Exercise objective
Across the data below, how many lines have the word "pages" in them? Respond with the number alone.

Input
══════════════════════════════

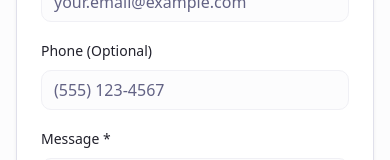
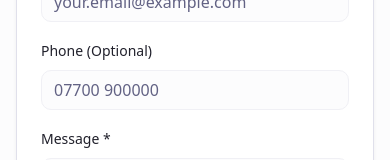
Before and after one commit to koteyd1/myecclesia, a React (Vite) app: page /contact in a window 390 px wide. Shown: the part 623-783 px from the top of the page. Built offline with nearby package versions, Linux system fonts and the light colour scheme.

Commit message:
Update default phone number
Update the default phone number to be a British number.

```diff
--- a/src/pages/Contact.tsx
+++ b/src/pages/Contact.tsx
@@ -137,7 +137,7 @@ const Contact = () => {
                       id="phone"
                       name="phone"
                       type="tel"
-                      placeholder="(555) 123-4567"
+                      placeholder="07700 900000"
                       value={formData.phone}
                       onChange={handleChange}
                       maxLength={INPUT_LIMITS.PHONE_MAX}
```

══════════════════════════════

Solution to this problem
2